RECORDED DATA below:

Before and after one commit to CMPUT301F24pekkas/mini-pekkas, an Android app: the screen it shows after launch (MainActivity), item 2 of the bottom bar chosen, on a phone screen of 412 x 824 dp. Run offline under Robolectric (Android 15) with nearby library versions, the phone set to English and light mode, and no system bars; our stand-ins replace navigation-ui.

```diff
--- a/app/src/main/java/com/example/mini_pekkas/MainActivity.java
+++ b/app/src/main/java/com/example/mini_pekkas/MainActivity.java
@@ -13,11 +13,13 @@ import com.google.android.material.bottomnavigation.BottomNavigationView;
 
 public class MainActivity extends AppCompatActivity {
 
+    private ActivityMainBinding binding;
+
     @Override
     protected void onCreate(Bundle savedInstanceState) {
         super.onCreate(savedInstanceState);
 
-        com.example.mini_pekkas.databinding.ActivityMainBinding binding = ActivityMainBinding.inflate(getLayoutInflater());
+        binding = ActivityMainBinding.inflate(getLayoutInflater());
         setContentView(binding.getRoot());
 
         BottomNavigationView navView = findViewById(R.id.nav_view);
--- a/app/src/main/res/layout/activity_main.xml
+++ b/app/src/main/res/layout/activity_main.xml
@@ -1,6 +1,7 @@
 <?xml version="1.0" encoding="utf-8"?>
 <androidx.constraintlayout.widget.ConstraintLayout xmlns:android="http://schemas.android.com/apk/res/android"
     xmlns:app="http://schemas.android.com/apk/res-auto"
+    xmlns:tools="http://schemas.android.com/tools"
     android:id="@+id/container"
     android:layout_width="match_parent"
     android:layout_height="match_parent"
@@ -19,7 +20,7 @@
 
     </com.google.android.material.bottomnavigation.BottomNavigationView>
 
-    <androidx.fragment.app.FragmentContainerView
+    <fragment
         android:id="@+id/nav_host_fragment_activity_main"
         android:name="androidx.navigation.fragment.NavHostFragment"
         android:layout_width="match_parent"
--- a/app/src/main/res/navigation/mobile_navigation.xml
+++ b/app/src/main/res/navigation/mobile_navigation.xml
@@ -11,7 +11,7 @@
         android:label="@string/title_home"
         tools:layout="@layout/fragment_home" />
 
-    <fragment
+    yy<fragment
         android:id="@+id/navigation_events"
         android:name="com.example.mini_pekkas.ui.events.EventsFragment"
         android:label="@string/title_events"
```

End of RECORDED DATA.

AIM OF THE EXERCISE → Write down every line of the data above that includes the string "savedInstanceState".

ANSWER FOR THIS EXERCISE →
     protected void onCreate(Bundle savedInstanceState) {
         super.onCreate(savedInstanceState);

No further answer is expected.